A huge misconception is that transcribing words that you hear is easy. It’s not easy. Did you know that, on average, we speak at a rate of 150 to 170 words per minute? (And that’s according to the American National Center for Voice and Speech. Aussies could add a couple of more words to that figure, given we abbreviate everything, right? This figure means we say around 10,000 words per hour. Additionally, we speak 4 times faster than we type, and 7 times faster than we write. So no, transcription is not an easy job.
Considering a professional transcriptionist should type between 80 to 100 words per minute, a 1-hour recorded interview would take around 4 to 6 hours to fully transcribe (and let’s not forget that every utterance, interjection, side comment, time coding, or unfamiliar medical jargon has to be included). That’s equivalent to 2.35 minutes of transcription for every minute of speaking in the original audio file. In addition, a focus group interview, with multiple participants, can take up to 8 to 15 hours to be transcribed.
Let’s look at this from another angle: in the English language, each word has an average of 4.5 characters in it. This means that a slow speaker (150 words per minute) produces around 675 characters per minute. So transcribers are bombarded with about 675 characters per minute (plus the additional 170 characters of punctuation). This equals around 825 characters per minute that have to be written – that’s a lot!
While medical transcriptionists specialise in the medical field and transcribe medical reports, assessments, or referrals, medical transcriptionists can transcribe almost anything, and for many different disciplines. Some of the most commonly transcribed items aside from the medical field include podcasts, videos, films, webinars, interviews, disciplinary and court hearings, conference speeches, lectures, and more.
Transcription is all about accessibility and making information easily available. For example, recordings of business, academic or scientific material can be quickly published and distributed to interested parties when the audiovisual material has been transcribed.
For legal and court hearings, transcribers record all technical details, proceedings, evidence evaluation and other important details during the case. For market research and focus groups, transcription is also crucial – otherwise, the research project could be less successful. Organisation conferences as well as press conferences need professional transcription services to ensure that every spoken word is captured and recorded. For journalists, transcriptions act as proof of announcements or commitments.
When it comes to film, TV and video content, transcription is also needed for accessibility purposes. Video content with closed captioning is far more user-friendly for many people, such as the hard of hearing, people whose first language is not English, and even a person who can’t find their headphones and wants to listen to the video on the train. Captioning can also help language students, and people who are learning a second language.
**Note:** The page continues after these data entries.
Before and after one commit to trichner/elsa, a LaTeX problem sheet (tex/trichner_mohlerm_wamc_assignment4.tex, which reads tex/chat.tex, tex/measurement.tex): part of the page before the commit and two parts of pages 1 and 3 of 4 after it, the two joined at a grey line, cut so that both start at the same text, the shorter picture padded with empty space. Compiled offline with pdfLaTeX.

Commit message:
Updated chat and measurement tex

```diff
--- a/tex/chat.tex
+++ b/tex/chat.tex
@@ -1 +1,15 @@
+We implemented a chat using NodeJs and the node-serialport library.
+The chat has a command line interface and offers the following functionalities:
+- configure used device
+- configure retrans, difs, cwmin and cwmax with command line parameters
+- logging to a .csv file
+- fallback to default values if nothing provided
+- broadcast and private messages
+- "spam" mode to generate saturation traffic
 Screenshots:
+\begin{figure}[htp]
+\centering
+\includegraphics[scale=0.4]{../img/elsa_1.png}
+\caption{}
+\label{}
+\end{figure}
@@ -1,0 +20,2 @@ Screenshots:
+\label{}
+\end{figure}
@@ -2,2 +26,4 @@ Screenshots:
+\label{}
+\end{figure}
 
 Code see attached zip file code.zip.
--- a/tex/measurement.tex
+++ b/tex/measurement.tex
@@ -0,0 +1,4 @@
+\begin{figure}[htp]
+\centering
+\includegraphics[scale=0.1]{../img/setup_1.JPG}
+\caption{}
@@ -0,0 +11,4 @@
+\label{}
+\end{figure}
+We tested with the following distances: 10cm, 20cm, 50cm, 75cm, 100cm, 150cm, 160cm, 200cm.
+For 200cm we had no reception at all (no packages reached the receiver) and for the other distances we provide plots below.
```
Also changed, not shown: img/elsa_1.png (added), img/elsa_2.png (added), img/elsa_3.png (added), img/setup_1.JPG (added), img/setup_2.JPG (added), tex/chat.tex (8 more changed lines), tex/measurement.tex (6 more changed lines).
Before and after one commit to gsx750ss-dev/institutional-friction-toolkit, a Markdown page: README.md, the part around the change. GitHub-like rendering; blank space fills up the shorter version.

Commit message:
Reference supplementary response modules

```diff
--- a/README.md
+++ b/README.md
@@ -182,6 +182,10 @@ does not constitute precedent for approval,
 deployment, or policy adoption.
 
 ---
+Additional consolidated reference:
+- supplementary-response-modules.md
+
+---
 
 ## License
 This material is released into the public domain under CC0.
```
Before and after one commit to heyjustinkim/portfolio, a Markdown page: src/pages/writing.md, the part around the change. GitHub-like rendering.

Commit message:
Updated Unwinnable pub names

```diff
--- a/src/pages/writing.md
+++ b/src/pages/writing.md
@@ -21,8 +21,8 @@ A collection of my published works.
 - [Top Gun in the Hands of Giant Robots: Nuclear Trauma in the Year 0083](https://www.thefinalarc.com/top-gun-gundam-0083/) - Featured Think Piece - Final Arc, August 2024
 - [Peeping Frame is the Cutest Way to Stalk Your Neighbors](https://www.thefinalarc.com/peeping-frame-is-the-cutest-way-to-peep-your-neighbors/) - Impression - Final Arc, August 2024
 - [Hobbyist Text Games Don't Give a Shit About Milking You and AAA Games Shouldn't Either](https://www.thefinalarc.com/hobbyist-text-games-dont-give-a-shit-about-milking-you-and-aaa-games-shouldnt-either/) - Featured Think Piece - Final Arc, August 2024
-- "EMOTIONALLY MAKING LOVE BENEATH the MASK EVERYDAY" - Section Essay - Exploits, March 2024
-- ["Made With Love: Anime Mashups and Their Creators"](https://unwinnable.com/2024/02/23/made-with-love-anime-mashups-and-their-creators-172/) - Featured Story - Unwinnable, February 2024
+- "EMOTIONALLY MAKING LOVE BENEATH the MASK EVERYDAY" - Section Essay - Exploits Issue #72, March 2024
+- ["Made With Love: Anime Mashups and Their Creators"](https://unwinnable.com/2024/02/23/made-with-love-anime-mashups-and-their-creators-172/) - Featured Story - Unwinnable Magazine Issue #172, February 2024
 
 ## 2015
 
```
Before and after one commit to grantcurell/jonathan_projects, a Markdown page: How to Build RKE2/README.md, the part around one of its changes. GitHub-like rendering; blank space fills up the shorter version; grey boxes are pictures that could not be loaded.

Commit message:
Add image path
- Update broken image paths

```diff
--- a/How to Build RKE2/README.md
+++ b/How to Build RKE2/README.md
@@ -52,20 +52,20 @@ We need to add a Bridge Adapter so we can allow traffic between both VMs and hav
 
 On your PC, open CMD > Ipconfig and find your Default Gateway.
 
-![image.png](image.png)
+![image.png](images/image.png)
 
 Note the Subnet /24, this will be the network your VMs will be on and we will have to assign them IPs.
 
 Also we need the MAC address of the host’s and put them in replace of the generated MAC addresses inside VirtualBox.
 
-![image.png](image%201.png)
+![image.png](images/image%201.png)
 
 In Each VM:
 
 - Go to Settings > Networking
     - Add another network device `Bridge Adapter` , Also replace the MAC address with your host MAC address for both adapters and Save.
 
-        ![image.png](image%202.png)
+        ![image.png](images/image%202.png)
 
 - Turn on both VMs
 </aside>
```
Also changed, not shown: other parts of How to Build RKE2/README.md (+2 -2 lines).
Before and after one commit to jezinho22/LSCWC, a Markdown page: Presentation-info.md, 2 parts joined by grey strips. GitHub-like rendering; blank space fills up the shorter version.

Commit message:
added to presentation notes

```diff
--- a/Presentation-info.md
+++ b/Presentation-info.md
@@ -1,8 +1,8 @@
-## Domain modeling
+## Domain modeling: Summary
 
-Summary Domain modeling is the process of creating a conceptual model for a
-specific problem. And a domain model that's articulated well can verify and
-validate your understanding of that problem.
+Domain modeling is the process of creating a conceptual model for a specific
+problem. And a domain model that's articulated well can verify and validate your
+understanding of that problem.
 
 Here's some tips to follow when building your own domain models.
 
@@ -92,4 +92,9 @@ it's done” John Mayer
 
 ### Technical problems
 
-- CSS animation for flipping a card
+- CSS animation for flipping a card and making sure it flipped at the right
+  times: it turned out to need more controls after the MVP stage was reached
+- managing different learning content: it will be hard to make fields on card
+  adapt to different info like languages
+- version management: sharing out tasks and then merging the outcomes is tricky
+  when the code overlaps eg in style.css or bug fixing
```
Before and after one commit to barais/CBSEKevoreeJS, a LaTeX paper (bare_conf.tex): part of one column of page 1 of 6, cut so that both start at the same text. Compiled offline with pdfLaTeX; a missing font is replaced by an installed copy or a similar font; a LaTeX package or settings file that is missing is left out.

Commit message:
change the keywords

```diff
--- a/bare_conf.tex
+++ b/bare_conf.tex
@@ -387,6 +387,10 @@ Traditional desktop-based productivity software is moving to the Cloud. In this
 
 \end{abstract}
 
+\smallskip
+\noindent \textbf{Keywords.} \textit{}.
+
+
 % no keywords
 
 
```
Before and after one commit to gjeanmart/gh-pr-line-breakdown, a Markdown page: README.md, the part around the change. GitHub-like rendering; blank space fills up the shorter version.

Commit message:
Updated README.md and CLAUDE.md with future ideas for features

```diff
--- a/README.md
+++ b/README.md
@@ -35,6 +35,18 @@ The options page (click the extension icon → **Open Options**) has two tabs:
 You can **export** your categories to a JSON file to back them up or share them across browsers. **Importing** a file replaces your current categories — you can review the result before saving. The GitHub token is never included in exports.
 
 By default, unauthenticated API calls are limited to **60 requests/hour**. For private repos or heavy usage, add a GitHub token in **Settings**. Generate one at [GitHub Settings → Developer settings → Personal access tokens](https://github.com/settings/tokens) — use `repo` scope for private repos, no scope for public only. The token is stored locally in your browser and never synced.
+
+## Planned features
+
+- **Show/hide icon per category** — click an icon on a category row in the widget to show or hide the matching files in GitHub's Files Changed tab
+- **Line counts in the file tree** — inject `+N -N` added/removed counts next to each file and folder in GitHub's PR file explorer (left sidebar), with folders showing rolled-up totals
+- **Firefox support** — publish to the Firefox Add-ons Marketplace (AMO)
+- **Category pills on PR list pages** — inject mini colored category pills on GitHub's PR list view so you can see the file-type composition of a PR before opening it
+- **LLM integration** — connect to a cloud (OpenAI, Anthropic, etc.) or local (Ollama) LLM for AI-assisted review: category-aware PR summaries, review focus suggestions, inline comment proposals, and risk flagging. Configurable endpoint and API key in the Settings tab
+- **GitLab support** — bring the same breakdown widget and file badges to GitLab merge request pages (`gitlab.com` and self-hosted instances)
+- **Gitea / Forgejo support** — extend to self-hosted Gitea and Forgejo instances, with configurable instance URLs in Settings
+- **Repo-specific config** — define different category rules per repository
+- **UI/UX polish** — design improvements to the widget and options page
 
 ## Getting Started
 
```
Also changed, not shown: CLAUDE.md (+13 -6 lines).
A good amount of successful YouTubers that produce content always caption their videos – they know many of their subscribers are from non-English speaking countries. This allows them to better connect with their audience.
Successful online marketing is tied to quality content – and while that can come in the form of audiovisual material as well as written, Google loves words! When it comes to search engine optimisation (SEO) purposes, video transcription featuring relevant keywords is essential for a more successful strategy and to drive more traffic to your website.
Transcribing audiovisual material can also lead to more content for your medical practice’s blog posts, newsletters, social media strategies, or even downloadable content in the form of brochures, white papers, PDFs, or e-books. Whatever way you decide to repurpose the content of an online video, it’s a great way to connect with your audience, and in the process, being more SEO-friendly.
Transcription is essentially writing every word that’s said during a conference, an interview, a focus group meeting, a video, a court hearing, a film, a webinar, etc. It’s a very demanding job and it can take a while to get it done – but using transcription services be great for your medical practice, in both accessibility terms and as part of a successful marketing strategy.